This weekend we decided to go walking in Epping Forest for the first time and apart from a few cases of getting slightly lost – always, it seems to me, a threat in any kind of woodland – it was a fine day with some nice surprises, including one of the most stunning caterpillars I’ve come across (that of the Pale Tussock Moth, google it – very striking but with a very clear message of ‘don’t touch me’). We started out from Queen Elizabeth’s Hunting Lodge, a Tudor (actually despite the name, built by Henry VIII) Grandstand for in favour guests of the king to be able to stand on top and take pot shots at deer corralled to make it a bit easier, not so much a hunt as shooting fish in a barrel. Despite the tasteless nature of its purpose, it’s a fine building and as I was climbing the wide and stable stairs towards the top it did dawn on me that the staircase seemed quite familiar. But I know for a fact that I had never been to this building before.
The answer turned up in the historical notes. I had been on this staircase before, or at least one just like it, many, many times. Apparently when they rebuilt Shakespeare’s Globe theatre on the South Bank, it was this staircase that was used, in exact proportions, as the model for the stairs in that building. Who knew? I didn’t, but at least that explained the odd familiarity with the structure and size of the stairs.
The Lovely Wife and I have been to the Globe numerous times over the last ten or so years, usually two or three times a year, depending on what the productions are. On the whole, I prefer the history plays or the comedies to the tragic works, but they are almost always enjoyable. This year, King John was surprisingly entertaining for example, and a play I knew nothing about beforehand.
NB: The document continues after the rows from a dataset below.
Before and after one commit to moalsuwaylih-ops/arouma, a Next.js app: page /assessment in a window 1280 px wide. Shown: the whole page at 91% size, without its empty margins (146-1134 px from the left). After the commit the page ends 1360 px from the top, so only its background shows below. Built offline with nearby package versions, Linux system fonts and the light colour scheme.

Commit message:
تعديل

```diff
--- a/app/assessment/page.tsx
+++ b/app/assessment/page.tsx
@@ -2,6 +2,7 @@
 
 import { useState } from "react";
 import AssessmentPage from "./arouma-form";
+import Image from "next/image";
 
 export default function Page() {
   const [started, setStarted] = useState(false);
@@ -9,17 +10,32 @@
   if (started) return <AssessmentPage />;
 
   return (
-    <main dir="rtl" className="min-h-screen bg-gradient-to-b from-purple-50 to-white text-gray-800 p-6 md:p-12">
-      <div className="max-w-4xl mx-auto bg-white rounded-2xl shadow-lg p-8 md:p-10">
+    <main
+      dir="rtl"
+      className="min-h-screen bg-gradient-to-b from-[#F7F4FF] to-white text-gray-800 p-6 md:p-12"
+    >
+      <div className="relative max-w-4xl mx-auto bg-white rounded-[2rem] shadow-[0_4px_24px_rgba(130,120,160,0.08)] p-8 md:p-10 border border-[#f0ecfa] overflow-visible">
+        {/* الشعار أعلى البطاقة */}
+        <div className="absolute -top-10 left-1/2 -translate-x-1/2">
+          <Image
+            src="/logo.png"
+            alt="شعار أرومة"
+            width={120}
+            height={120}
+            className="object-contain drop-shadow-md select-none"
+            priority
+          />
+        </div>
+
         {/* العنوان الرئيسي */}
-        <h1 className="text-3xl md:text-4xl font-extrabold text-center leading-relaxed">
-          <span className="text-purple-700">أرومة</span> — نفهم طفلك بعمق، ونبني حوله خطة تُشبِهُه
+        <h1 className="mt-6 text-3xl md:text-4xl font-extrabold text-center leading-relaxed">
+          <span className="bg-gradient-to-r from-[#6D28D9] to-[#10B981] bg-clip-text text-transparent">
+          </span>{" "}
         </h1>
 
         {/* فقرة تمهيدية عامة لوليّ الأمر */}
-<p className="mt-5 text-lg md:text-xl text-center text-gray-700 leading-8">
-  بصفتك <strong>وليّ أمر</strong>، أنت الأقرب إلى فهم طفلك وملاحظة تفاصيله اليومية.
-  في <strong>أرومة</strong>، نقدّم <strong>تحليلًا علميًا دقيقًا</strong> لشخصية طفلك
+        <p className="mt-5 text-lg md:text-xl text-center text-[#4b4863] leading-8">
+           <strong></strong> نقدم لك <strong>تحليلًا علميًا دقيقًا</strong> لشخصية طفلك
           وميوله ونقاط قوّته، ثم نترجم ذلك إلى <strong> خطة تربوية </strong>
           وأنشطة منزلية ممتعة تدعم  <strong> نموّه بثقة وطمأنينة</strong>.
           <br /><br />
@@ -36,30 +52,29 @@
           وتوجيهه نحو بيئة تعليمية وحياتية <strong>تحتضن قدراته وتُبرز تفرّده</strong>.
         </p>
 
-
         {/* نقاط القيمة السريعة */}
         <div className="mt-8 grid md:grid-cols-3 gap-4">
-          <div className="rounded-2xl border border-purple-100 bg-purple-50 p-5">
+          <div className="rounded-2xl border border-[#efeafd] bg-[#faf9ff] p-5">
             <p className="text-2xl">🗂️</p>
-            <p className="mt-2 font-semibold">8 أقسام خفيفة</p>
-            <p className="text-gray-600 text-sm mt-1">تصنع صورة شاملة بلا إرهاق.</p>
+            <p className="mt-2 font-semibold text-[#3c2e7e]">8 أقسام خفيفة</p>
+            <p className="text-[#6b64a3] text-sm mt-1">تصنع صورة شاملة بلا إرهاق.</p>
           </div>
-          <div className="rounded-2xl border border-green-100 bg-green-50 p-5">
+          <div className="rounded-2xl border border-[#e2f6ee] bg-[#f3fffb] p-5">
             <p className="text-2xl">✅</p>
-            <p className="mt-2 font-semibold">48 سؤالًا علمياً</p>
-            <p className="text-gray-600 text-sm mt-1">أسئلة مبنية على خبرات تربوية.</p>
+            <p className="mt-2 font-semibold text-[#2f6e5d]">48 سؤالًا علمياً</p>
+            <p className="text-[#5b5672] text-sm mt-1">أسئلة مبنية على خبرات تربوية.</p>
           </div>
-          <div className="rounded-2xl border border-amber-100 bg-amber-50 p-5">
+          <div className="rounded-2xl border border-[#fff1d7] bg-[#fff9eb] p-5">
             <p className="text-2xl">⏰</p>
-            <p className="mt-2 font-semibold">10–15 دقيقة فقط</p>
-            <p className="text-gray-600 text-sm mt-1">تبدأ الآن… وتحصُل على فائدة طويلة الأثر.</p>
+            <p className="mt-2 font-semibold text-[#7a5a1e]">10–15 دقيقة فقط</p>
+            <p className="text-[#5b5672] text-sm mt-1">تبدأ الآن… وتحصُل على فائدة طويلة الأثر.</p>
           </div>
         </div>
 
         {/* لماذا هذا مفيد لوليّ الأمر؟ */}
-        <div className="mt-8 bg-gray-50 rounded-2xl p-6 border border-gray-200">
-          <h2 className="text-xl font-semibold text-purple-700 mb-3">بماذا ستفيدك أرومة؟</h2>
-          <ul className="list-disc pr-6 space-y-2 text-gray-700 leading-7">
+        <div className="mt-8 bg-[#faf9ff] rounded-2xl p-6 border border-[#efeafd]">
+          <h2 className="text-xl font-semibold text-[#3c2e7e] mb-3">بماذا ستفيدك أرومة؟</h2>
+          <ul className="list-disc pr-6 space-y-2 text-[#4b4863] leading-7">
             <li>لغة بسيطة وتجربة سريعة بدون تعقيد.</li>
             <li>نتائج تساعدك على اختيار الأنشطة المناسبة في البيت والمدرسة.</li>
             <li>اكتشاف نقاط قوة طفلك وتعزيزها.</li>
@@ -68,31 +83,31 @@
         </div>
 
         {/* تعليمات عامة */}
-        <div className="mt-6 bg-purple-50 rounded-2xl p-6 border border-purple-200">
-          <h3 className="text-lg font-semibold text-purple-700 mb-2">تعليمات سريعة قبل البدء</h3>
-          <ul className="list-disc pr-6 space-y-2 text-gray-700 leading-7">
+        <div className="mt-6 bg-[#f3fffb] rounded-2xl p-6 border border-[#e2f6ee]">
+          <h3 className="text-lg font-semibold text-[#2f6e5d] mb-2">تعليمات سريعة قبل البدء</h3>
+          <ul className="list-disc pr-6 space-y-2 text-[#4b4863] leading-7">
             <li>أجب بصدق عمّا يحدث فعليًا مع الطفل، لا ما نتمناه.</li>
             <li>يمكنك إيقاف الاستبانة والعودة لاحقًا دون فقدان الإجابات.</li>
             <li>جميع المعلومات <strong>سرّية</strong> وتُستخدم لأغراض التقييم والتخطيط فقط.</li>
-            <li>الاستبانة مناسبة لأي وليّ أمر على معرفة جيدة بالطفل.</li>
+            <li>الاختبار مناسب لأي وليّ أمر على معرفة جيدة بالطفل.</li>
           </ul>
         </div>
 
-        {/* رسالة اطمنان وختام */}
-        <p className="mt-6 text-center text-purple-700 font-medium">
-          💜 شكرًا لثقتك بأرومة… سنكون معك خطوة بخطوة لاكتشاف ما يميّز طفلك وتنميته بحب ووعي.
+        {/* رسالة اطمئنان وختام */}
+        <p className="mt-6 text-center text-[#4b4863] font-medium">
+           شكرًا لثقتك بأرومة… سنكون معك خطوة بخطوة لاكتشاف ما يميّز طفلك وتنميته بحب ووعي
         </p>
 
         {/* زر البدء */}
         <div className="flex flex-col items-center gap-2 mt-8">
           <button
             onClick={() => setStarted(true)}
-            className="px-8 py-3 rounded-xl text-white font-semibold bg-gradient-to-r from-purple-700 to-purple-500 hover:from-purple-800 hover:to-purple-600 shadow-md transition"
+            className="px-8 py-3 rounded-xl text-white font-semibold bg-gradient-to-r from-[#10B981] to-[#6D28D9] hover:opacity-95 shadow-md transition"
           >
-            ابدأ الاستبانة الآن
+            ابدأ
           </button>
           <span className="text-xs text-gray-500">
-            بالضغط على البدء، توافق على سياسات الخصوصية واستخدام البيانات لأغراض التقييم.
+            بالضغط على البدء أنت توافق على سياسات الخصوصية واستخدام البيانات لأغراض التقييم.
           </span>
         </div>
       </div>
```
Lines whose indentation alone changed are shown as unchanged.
There have been some highlights – Jamie Parker as first Prince Hal in Henry IV parts I and II, and later in Henry V was stunning, and well worth picking up the DVDs of those performances (in the latter case he is even able to make the coda of the wooing of the French princess entertaining and that is quite a feat). There have also been the odd dud, when no matter how hard they try the play is so unredeemable dull that it cannot be saved – Anthony and Cleopatra a few years back being a case in point.
But normally there is much fun to be had, even with the tragedies. The joy of the approach at the Globe is to recognise that the plays are not some kind of sacred art but a source of – often raucous – entertainment. Yes, they can be thoughtful and shocking, but in the end people want to be entertained and the minimalist approach means that no one is under any illusion of trying to suspend disbelief and the Fourth Wall is breached continuously and deliberately with the regular interaction with the audience – don’t think that just because it is Shakespeare you are safe from being dragged up onto the stage – and joking about the various distractions that are inevitable London, such as helicopters, trapped pigeons and, of course, rain. One particular vivid memory is of a production of Faustus, with Arthur Darvill (he of Rory in Doctor Who fame) as Mephistopheles in a tight red leather suit (for some reason the Lovely Wife also finds this memorable) stood on stage in a torrential downpour and looking and gesturing to sky with an expression of such withering scorn that you kind of felt either sorry for a demon or, more likely, that the rain should probably stop if it knew what was good for it. The crowd, encased in their soaked plastic Globe ponchos loved it.
I’d heartily recommend going if you have the chance, and I am not sure it matters much what is on. Just go expecting to laugh and be entertained, and remember to hire a cushion if you are lucky enough to be sitting as the benches are hard, and while you might be OK for The Comedy of Errors, Hamlet may cause longer term issues. And when you are climbing the stairs you can now point at them and use a new bit of trivia to bore whoever you are going out with at the time.